ABOUT THIS TASK:
Output every record verbatim, and omit each picture.

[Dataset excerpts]
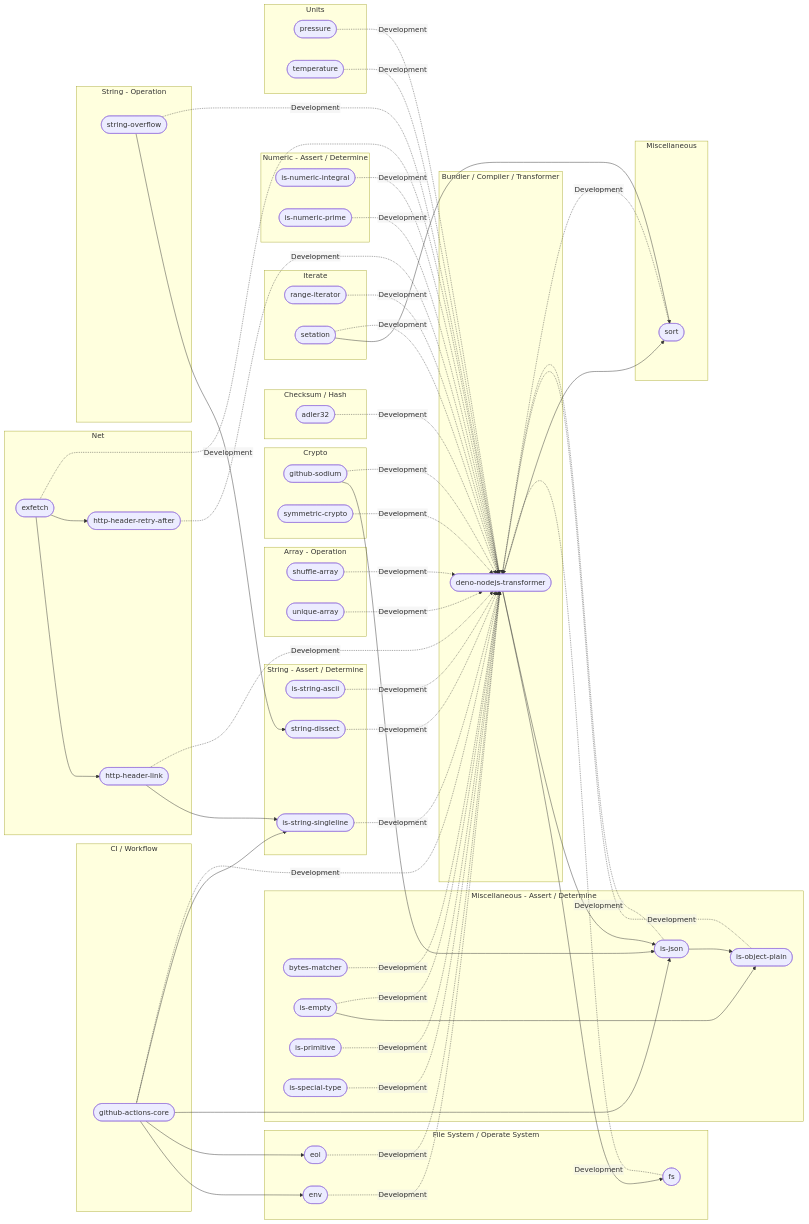
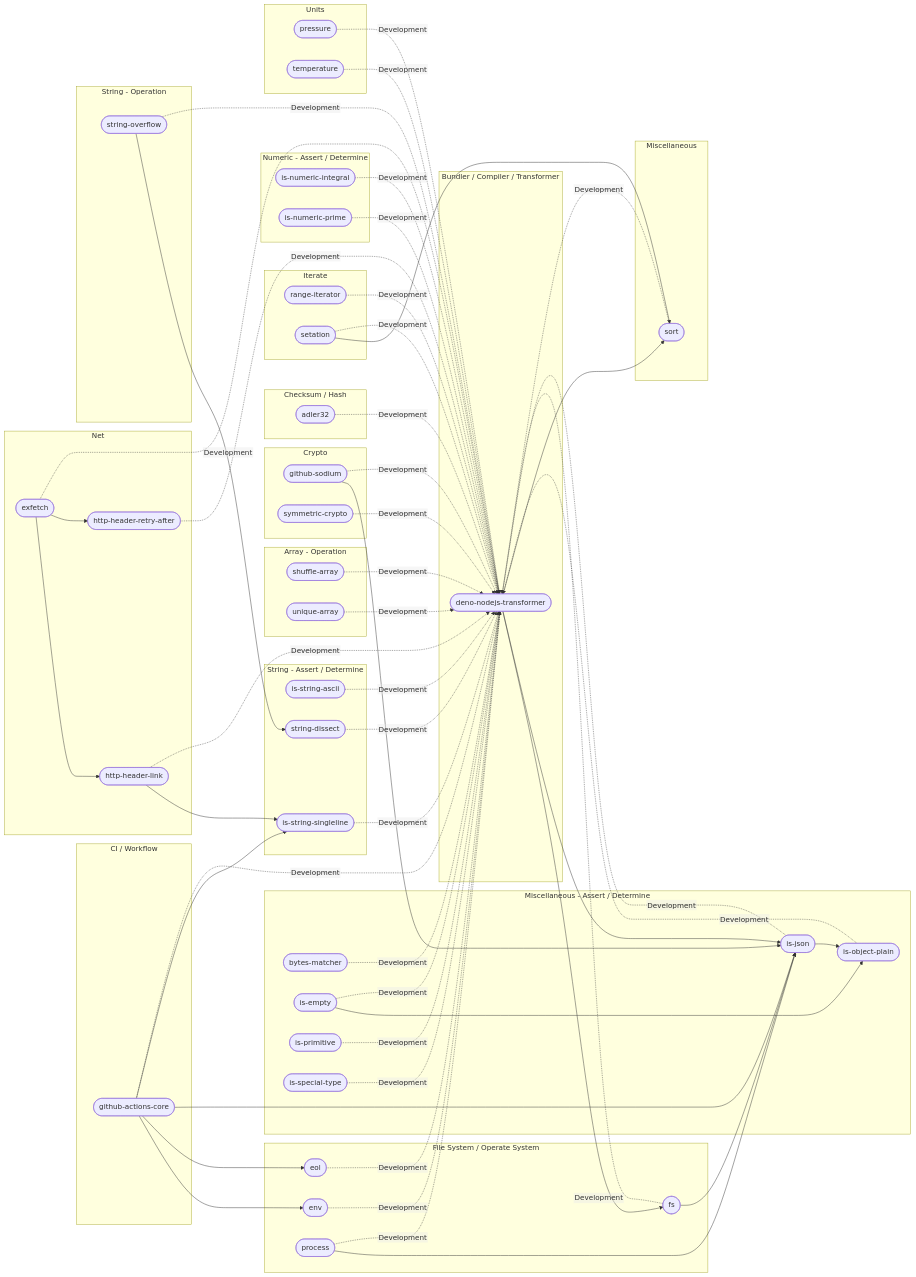
The diagram in assets/es-dependencies-graph.md (hugoalh/hugoalh), drawn with Mermaid before and after one commit. The commit also changed other lines of this file, not shown here.

Commit message:
Update ES dependencies graph

```diff
--- a/assets/es-dependencies-graph.md
+++ b/assets/es-dependencies-graph.md
@@ -61,6 +61,7 @@
     env(["env"])
     eol(["eol"])
     fs(["fs"])
+    process(["process"])
   end
 
   subgraph GRAPH_String_Assert ["String - Assert / Determine"]
@@ -87,6 +88,7 @@
   deno-nodejs-transformer --> sort
   exfetch --> http-header-link
   exfetch --> http-header-retry-after
+  fs --> is-json
   github-actions-core --> env
   github-actions-core --> eol
   github-actions-core --> is-json
@@ -96,6 +98,7 @@
   http-header-retry-after
   is-empty --> is-object-plain
   is-json --> is-object-plain
+  process --> is-json
   setation --> sort
   string-overflow --> string-dissect
 
@@ -119,6 +122,7 @@
   is-string-ascii -. Development .-> deno-nodejs-transformer
   is-string-singleline -. Development .-> deno-nodejs-transformer
   pressure -. Development .-> deno-nodejs-transformer
+  process -. Development .-> deno-nodejs-transformer
   range-iterator -. Development .-> deno-nodejs-transformer
   setation -. Development .-> deno-nodejs-transformer
   shuffle-array -. Development .-> deno-nodejs-transformer
```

OUTPUT FOR THIS EXERCISE:
The diagram in assets/es-dependencies-graph.md (hugoalh/hugoalh), drawn with Mermaid before and after one commit. The commit also changed other lines of this file, not shown here.

Commit message:
Update ES dependencies graph

```diff
--- a/assets/es-dependencies-graph.md
+++ b/assets/es-dependencies-graph.md
@@ -61,6 +61,7 @@
     env(["env"])
     eol(["eol"])
     fs(["fs"])
+    process(["process"])
   end
 
   subgraph GRAPH_String_Assert ["String - Assert / Determine"]
@@ -87,6 +88,7 @@
   deno-nodejs-transformer --> sort
   exfetch --> http-header-link
   exfetch --> http-header-retry-after
+  fs --> is-json
   github-actions-core --> env
   github-actions-core --> eol
   github-actions-core --> is-json
@@ -96,6 +98,7 @@
   http-header-retry-after
   is-empty --> is-object-plain
   is-json --> is-object-plain
+  process --> is-json
   setation --> sort
   string-overflow --> string-dissect
 
@@ -119,6 +122,7 @@
   is-string-ascii -. Development .-> deno-nodejs-transformer
   is-string-singleline -. Development .-> deno-nodejs-transformer
   pressure -. Development .-> deno-nodejs-transformer
+  process -. Development .-> deno-nodejs-transformer
   range-iterator -. Development .-> deno-nodejs-transformer
   setation -. Development .-> deno-nodejs-transformer
   shuffle-array -. Development .-> deno-nodejs-transformer
```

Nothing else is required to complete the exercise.